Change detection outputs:

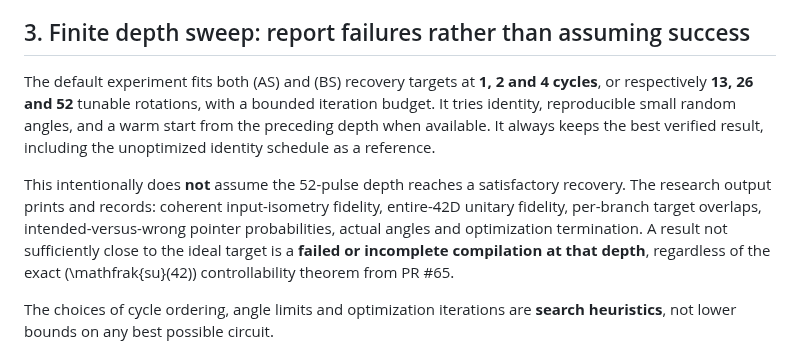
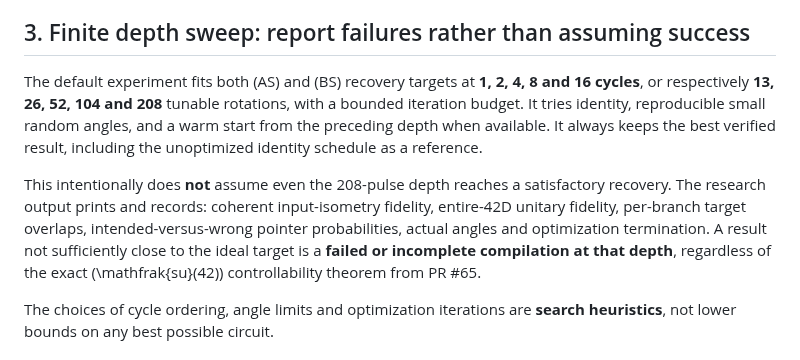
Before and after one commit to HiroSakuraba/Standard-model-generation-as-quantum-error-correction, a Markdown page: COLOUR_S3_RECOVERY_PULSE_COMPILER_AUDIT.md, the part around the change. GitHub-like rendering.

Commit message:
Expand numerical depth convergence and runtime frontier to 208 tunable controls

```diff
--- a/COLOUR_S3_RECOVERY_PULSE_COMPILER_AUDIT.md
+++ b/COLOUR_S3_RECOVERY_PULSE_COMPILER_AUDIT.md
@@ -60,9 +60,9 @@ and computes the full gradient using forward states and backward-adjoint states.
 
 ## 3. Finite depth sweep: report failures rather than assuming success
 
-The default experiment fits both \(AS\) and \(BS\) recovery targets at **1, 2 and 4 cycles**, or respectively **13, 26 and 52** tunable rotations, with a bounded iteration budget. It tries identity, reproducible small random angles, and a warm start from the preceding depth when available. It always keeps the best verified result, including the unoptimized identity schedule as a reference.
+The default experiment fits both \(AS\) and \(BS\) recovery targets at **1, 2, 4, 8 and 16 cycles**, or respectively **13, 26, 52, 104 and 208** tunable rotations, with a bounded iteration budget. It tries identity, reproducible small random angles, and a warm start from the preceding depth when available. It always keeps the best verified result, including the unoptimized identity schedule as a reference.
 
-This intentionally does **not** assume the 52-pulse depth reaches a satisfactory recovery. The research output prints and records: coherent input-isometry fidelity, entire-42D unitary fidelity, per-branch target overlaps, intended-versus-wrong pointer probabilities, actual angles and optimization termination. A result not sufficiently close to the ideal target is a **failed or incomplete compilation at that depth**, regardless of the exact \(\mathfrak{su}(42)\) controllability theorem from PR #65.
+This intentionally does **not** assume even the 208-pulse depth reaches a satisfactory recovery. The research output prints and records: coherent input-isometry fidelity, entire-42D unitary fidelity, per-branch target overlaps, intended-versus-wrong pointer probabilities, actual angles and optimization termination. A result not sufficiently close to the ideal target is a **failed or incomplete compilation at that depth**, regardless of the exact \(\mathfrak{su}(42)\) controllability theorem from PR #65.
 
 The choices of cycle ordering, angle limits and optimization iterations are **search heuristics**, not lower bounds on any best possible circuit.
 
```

**Action item**. Write the data above out exactly. Leave out any pictures.

**The completed task**.
Before and after one commit to HiroSakuraba/Standard-model-generation-as-quantum-error-correction, a Markdown page: COLOUR_S3_RECOVERY_PULSE_COMPILER_AUDIT.md, the part around the change. GitHub-like rendering.

Commit message:
Expand numerical depth convergence and runtime frontier to 208 tunable controls

```diff
--- a/COLOUR_S3_RECOVERY_PULSE_COMPILER_AUDIT.md
+++ b/COLOUR_S3_RECOVERY_PULSE_COMPILER_AUDIT.md
@@ -60,9 +60,9 @@ and computes the full gradient using forward states and backward-adjoint states.
 
 ## 3. Finite depth sweep: report failures rather than assuming success
 
-The default experiment fits both \(AS\) and \(BS\) recovery targets at **1, 2 and 4 cycles**, or respectively **13, 26 and 52** tunable rotations, with a bounded iteration budget. It tries identity, reproducible small random angles, and a warm start from the preceding depth when available. It always keeps the best verified result, including the unoptimized identity schedule as a reference.
+The default experiment fits both \(AS\) and \(BS\) recovery targets at **1, 2, 4, 8 and 16 cycles**, or respectively **13, 26, 52, 104 and 208** tunable rotations, with a bounded iteration budget. It tries identity, reproducible small random angles, and a warm start from the preceding depth when available. It always keeps the best verified result, including the unoptimized identity schedule as a reference.
 
-This intentionally does **not** assume the 52-pulse depth reaches a satisfactory recovery. The research output prints and records: coherent input-isometry fidelity, entire-42D unitary fidelity, per-branch target overlaps, intended-versus-wrong pointer probabilities, actual angles and optimization termination. A result not sufficiently close to the ideal target is a **failed or incomplete compilation at that depth**, regardless of the exact \(\mathfrak{su}(42)\) controllability theorem from PR #65.
+This intentionally does **not** assume even the 208-pulse depth reaches a satisfactory recovery. The research output prints and records: coherent input-isometry fidelity, entire-42D unitary fidelity, per-branch target overlaps, intended-versus-wrong pointer probabilities, actual angles and optimization termination. A result not sufficiently close to the ideal target is a **failed or incomplete compilation at that depth**, regardless of the exact \(\mathfrak{su}(42)\) controllability theorem from PR #65.
 
 The choices of cycle ordering, angle limits and optimization iterations are **search heuristics**, not lower bounds on any best possible circuit.
 
```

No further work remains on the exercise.